• _Your goal_:
Identify and pull out each line of the entries in which "html" occurs.

===== Entries provided =====

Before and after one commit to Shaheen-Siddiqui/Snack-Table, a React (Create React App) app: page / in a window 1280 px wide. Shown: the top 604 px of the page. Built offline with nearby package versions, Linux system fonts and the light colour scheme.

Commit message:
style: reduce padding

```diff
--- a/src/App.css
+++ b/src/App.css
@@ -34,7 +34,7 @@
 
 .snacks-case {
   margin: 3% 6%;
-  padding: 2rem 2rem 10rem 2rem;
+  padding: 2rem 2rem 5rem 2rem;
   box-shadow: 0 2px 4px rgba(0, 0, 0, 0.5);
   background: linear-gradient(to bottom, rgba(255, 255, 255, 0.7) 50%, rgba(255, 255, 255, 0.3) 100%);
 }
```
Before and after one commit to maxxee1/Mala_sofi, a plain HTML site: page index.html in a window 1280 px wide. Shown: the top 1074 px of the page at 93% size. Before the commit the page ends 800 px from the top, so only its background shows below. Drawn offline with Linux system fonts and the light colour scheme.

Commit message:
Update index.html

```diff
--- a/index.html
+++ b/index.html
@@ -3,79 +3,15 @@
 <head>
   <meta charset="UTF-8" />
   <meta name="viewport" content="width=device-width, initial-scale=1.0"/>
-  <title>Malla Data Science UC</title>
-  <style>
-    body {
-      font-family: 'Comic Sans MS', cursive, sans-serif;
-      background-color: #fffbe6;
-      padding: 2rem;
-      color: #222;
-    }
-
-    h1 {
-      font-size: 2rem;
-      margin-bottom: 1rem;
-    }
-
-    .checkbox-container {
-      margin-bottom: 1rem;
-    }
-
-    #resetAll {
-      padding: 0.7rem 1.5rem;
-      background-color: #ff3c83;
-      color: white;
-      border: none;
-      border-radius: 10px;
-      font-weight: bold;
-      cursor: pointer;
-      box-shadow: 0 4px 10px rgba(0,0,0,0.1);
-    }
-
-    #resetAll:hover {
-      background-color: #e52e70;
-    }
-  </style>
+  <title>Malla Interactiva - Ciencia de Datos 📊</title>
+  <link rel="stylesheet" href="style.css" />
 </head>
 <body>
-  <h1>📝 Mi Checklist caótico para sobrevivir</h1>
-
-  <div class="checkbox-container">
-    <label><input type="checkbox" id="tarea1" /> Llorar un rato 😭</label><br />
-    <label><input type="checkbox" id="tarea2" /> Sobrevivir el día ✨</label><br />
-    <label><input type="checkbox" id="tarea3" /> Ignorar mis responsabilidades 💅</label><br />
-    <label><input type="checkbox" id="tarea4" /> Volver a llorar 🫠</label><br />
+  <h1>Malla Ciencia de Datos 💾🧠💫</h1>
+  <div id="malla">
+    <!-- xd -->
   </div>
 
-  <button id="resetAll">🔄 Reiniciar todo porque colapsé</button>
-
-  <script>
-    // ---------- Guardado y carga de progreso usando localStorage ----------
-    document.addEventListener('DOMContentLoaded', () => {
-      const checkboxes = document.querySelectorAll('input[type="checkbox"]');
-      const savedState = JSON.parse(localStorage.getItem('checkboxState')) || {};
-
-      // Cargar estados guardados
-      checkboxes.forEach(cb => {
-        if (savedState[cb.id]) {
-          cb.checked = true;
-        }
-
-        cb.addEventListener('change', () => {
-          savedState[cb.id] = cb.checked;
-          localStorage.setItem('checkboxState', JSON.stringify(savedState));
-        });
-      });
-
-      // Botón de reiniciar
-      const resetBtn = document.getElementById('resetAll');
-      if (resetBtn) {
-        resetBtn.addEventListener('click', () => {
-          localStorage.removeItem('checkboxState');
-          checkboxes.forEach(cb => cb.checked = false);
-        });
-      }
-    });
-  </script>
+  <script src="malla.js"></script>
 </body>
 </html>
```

=====

• _Response below_:
Before and after one commit to maxxee1/Mala_sofi, a plain HTML site: page index.html in a window 1280 px wide. Shown: the top 1074 px of the page at 93% size. Before the commit the page ends 800 px from the top, so only its background shows below. Drawn offline with Linux system fonts and the light colour scheme.
Update index.html
--- a/index.html
+++ b/index.html
 </html>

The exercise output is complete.